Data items

Start of Block

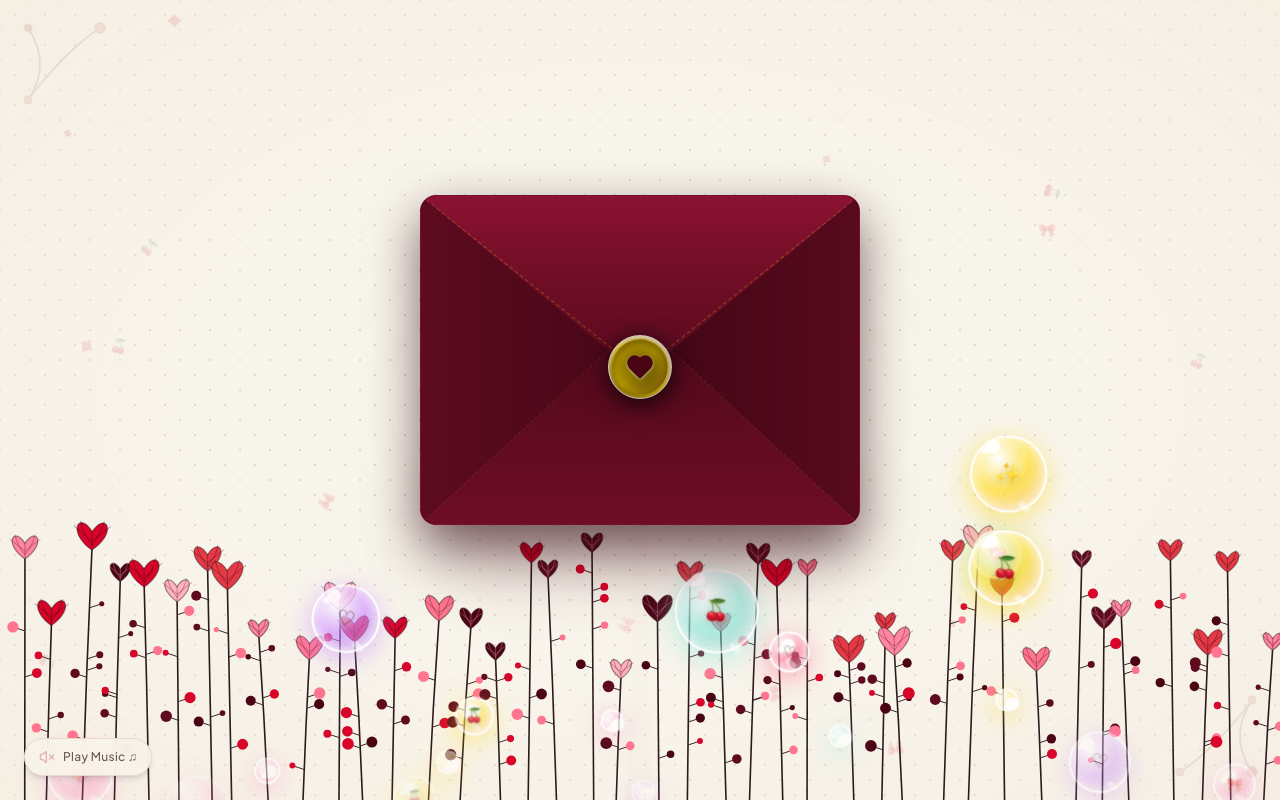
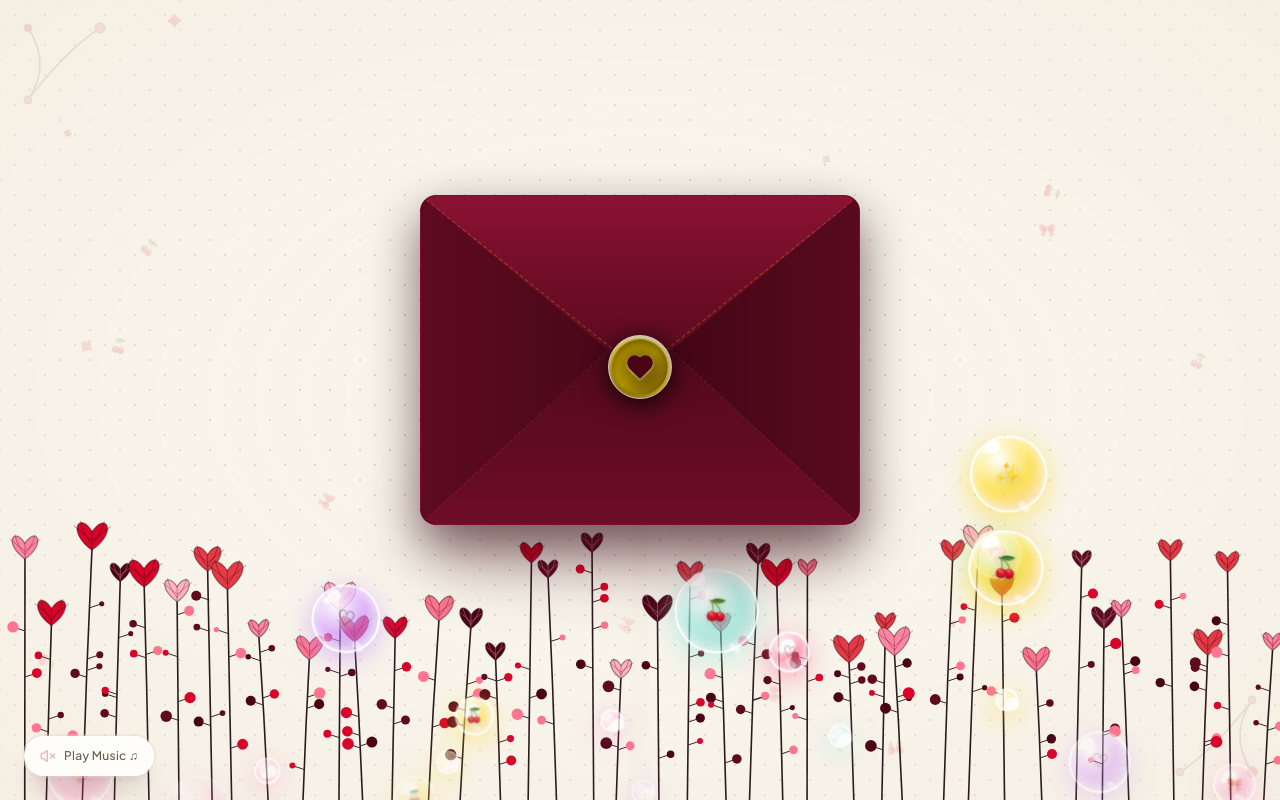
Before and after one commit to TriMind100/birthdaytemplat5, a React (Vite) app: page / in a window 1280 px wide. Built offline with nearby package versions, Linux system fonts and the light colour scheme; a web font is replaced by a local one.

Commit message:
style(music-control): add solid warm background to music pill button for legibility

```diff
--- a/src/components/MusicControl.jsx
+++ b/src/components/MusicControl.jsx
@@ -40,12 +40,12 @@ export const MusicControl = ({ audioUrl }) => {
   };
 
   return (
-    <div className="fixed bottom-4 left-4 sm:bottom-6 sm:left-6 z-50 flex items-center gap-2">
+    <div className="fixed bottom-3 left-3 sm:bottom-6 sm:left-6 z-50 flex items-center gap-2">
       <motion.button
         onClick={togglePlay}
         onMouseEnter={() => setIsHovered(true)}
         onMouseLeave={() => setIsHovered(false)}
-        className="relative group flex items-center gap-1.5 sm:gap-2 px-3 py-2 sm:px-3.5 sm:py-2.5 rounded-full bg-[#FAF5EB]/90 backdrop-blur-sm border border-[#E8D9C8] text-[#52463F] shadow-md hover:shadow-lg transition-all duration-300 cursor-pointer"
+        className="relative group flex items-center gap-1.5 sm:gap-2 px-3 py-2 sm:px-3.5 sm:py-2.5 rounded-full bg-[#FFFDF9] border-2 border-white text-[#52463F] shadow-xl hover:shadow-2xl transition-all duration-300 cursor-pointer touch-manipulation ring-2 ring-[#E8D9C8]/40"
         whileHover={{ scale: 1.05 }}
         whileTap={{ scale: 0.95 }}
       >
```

End of Block
Start of Block

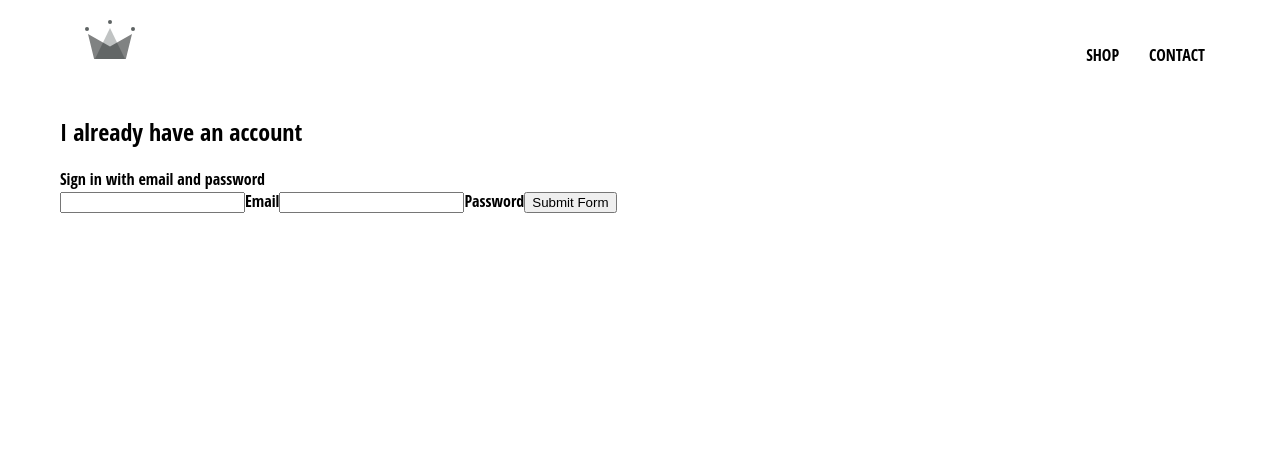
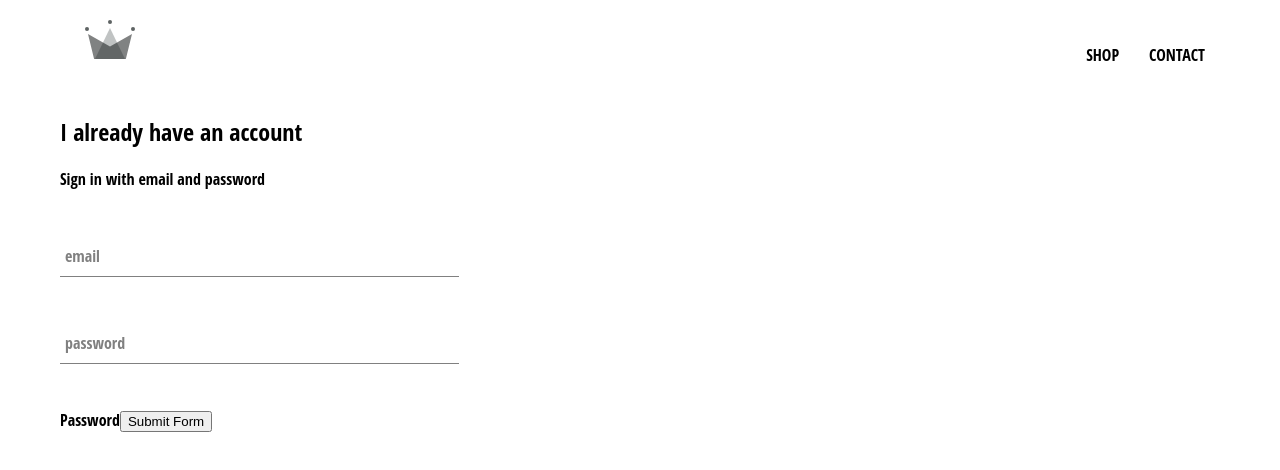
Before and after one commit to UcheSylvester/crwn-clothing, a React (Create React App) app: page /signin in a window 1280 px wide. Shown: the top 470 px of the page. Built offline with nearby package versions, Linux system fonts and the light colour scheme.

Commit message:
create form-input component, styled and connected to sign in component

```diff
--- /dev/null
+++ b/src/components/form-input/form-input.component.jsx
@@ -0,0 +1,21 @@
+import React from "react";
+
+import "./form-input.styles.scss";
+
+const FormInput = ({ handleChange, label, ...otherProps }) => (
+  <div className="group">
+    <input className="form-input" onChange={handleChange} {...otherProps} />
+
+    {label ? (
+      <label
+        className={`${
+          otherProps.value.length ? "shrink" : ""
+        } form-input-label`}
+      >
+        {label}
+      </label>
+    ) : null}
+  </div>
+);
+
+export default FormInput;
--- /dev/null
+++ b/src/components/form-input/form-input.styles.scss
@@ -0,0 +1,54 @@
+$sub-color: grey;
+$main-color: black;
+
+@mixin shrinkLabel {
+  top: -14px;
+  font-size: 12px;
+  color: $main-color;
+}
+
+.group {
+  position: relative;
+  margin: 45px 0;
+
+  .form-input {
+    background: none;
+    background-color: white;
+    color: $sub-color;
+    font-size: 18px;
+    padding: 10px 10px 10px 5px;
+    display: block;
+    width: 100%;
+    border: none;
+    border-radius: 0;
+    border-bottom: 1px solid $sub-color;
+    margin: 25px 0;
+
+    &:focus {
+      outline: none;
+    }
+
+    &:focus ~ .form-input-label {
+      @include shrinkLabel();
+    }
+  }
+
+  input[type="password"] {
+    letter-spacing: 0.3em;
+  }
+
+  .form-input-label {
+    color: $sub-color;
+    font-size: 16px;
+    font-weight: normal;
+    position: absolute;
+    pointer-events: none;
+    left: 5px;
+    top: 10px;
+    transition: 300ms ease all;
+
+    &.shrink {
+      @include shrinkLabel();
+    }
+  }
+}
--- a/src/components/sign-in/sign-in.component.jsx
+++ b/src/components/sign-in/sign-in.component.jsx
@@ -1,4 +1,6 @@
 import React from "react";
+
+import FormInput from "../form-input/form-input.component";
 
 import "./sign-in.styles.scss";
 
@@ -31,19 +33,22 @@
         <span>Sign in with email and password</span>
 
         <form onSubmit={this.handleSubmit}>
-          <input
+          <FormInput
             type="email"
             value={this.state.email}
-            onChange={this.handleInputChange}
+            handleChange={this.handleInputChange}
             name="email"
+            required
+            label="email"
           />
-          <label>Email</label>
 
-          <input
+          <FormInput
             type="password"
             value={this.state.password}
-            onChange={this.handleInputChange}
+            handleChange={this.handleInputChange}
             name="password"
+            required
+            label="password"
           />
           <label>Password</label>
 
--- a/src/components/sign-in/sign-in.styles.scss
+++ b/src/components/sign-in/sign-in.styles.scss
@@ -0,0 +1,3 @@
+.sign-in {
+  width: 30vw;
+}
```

End of Block
Start of Block

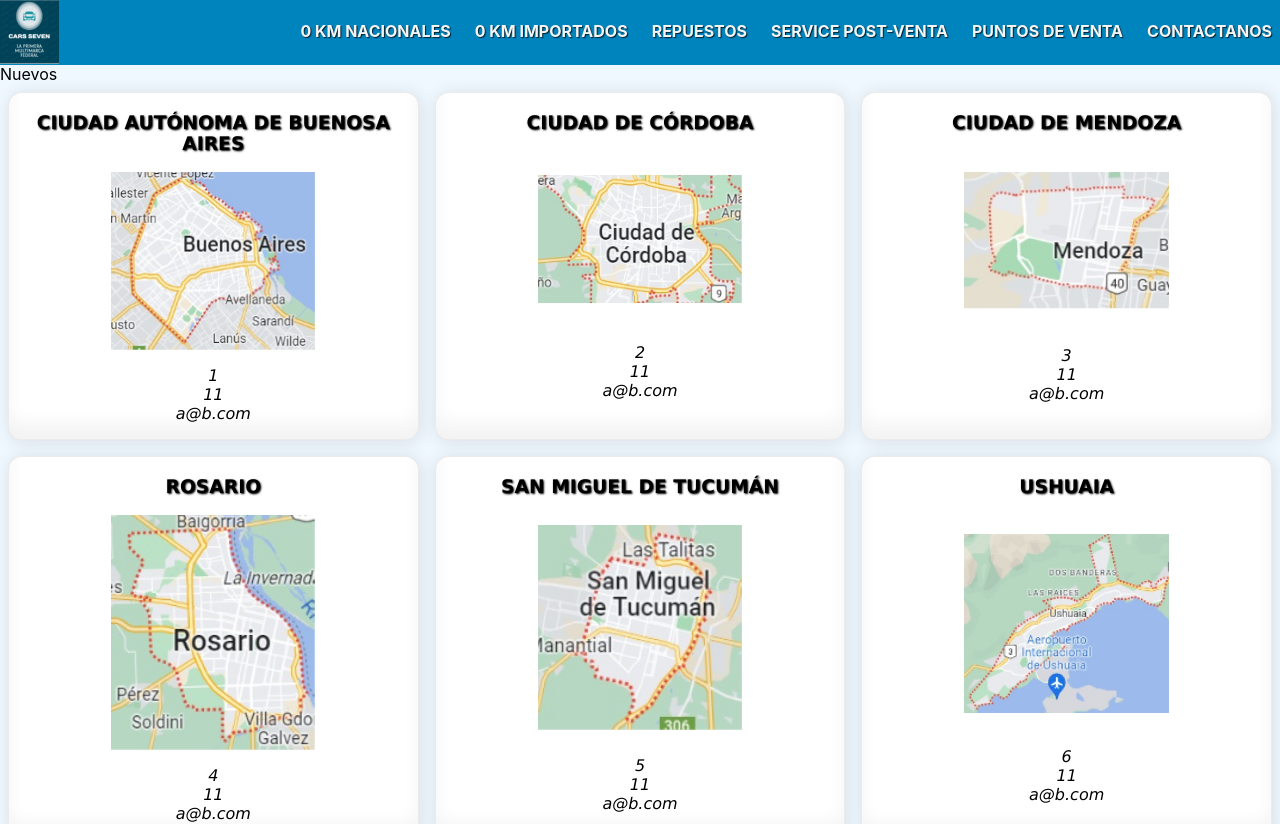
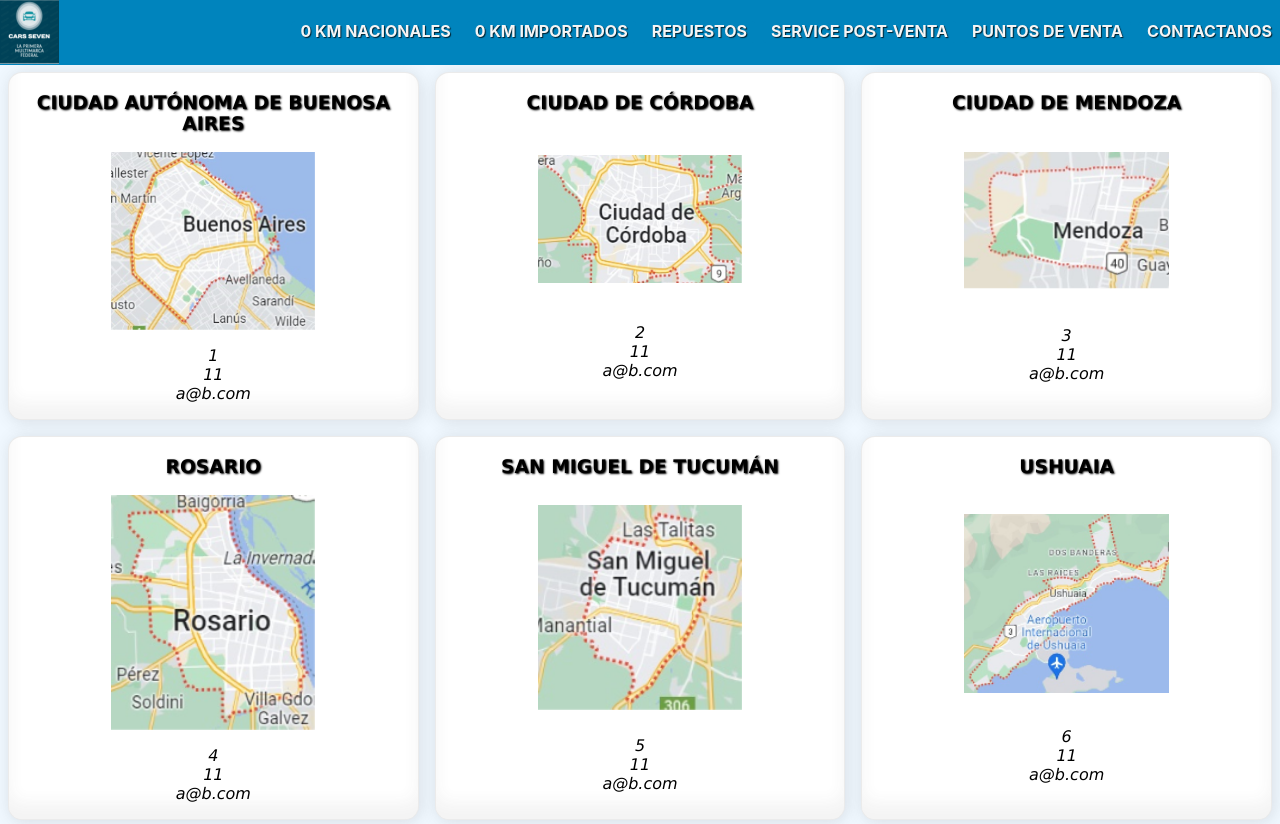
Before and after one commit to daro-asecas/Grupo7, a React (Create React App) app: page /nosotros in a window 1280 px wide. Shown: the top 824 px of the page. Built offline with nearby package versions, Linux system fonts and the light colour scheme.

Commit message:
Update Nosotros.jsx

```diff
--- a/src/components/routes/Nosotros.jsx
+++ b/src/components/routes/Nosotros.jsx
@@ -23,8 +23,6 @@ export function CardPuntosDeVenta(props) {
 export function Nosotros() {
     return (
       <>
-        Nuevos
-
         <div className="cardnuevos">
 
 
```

End of Block

WHAT YOU NEED TO DO =
Scan the records for the word "none", and copy each line where it is found.

TASK RESPONSE =
+    background: none;
+    border: none;
+      outline: none;
+    pointer-events: none;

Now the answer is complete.